- Move the world. Teaching children sustainable development goals
Teaching and Research Projects
– My name is Elena Lengthorn. I work in the School of Education. We introduce the SDGs in the core professional studies program for all our secondary teachers in training. It includes the background to the goals, a critical evaluation of the roles and responsibilities of educators, and insights on how the SDGs can be taught in practice. This year we held an educator climate assembly to support the development of a course on education in a climate emergency. This innovative program includes elements of carbon literacy and nature connectedness, climate anxiety and the SDGs.

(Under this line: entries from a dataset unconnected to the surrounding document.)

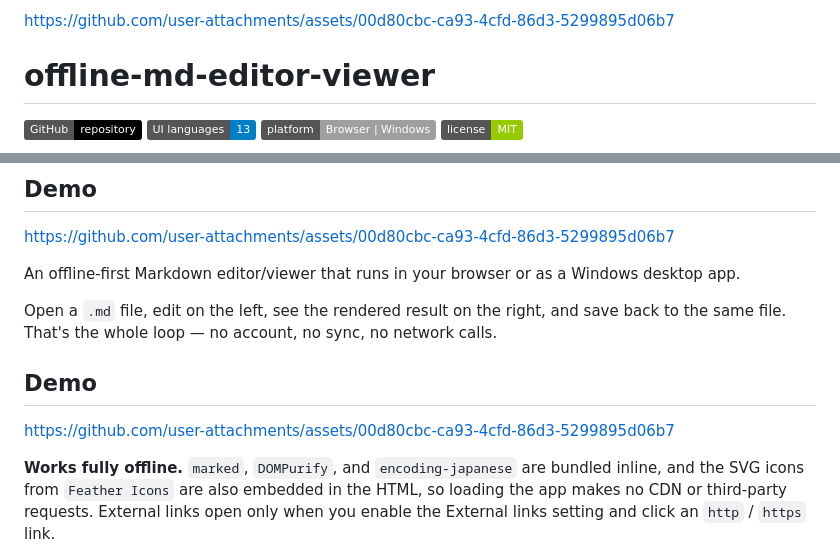
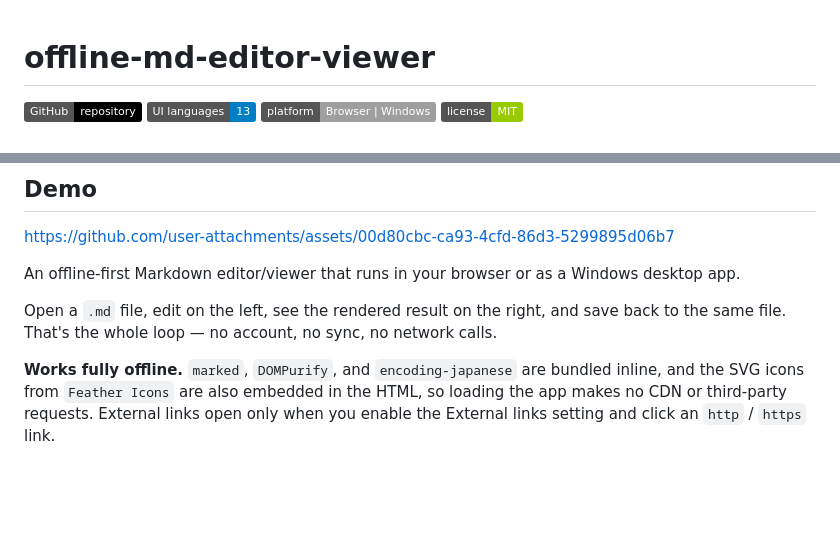
Before and after one commit to ishizakahiroshi/offline-md-editor-viewer, a Markdown page: README.md, 2 parts joined by grey strips. GitHub-like rendering; badges without logos; blank space fills up the shorter version.

Commit message:
Remove duplicate demo URL from README

```diff
--- a/README.md
+++ b/README.md
@@ -1,4 +1,3 @@
-https://github.com/user-attachments/assets/00d80cbc-ca93-4cfd-86d3-5299895d06b7
 # offline-md-editor-viewer
 
 [![GitHub](https://img.shields.io/badge/GitHub-repository-black?logo=github)](https://github.com/ishizakahiroshi/offline-md-editor-viewer)
@@ -18,10 +17,6 @@ https://github.com/user-attachments/assets/00d80cbc-ca93-4cfd-86d3-5299895d06b7
 An offline-first Markdown editor/viewer that runs in your browser or as a Windows desktop app.
 
 Open a `.md` file, edit on the left, see the rendered result on the right, and save back to the same file. That's the whole loop — no account, no sync, no network calls.
-
-## Demo
-
-https://github.com/user-attachments/assets/00d80cbc-ca93-4cfd-86d3-5299895d06b7
 
 **Works fully offline.** `marked`, `DOMPurify`, and `encoding-japanese` are bundled inline, and the SVG icons from `Feather Icons` are also embedded in the HTML, so loading the app makes no CDN or third-party requests. External links open only when you enable the External links setting and click an `http` / `https` link.
 
```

– My name is Paulo Mora and I teach brand management. Nowadays consumers demand sustainable and responsible brands and small and large corporations are using the United Nations Sustainable Framework. My students implement the same tools used by these companies to measure their impact and identify areas for possible strategic development.
– Hello, my name is Rachel Cooper. I teach responsible business and accounting and finance at Worcester Business School. How are we going to finance zero carbon?

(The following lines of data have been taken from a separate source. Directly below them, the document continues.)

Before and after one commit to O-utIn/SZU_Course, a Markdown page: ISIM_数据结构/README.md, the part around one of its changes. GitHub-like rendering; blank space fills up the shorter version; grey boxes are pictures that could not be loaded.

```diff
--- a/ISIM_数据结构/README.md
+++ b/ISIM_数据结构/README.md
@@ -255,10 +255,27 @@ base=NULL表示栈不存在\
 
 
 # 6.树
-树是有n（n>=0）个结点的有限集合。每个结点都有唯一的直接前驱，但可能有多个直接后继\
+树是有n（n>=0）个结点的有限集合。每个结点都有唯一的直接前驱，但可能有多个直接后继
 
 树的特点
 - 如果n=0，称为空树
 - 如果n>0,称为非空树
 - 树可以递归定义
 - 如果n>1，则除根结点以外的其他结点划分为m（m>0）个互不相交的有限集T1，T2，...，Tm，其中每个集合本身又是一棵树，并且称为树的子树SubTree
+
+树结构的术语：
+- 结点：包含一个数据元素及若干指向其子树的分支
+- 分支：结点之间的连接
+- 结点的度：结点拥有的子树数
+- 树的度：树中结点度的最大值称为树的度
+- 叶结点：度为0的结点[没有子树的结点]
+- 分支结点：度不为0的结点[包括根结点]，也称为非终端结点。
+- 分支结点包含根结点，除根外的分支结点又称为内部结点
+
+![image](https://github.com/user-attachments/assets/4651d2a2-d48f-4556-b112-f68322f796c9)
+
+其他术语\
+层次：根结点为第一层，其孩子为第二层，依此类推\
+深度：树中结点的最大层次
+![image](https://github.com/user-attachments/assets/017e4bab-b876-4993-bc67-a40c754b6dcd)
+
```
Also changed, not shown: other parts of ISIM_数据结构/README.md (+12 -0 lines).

Businesses are looking for graduates with knowledge, skills, and experience to make this happen.
Our aim is to inspire future business leaders and we bring experts in to explore what is really happening. How do businesses report and deliver results? There is momentum and our graduates are ready.
– Hi, I’m Daniel and as a psychologist, I’m interested in social forces on our behaviour, including altruism such as kindness and helping behaviour and the role it can play in romantic long-term relationships. In a paper published recently, we looked at pro environmentalism. We found that people find it desirable in long-term partners and, we display it more in the presence of potential partners. In our courses here in psychology, we look at global themes, including climate change and the environment so that students can understand the role of psychology and helping make a difference in the world.
– My name is Alan Dixon and I’ve been doing research and teaching in sustainable development for over 25 years and I’m looking at the interrelationships between society and the environment in Sub Saharan Africa. I’ve been exploring how wetlands contribute to food security, poverty reduction and climate resilience and work with different stakeholders to develop wetland management strategies that balanced development with environmental sustainability. This informs the teaching on our geography courses such as our fieldwork to Malawi, where students gain first-hand experience of sustainability and climate change issues in the global South.
– I’m Ian Maddock and I’m a geographer and professor of River Science. My research involves investigating ways to use un-crewed aerial vehicles or drones to map and measure rivers, in particular their morphology in their flows. At Worcester, we’re also using drones to monitor soil erosion and provide evidence of the best farming practices to reduce soil run-off into rivers that can cause pollution. Rivers have suffered greater ecological declines than any other part of our natural environment and the results of this research can help us restore our rivers and enhance biodiversity.
Big thanks to the susthingsout.com Digital Creative Team for putting this video together, to Sheridan Courtney for the video footage for Professor David Green, University of Worcester Vice-Chancellor and Chief Executive, CBE – and to the students and staff who are embedding sustainability into their teaching and research projects at The University of Worcester.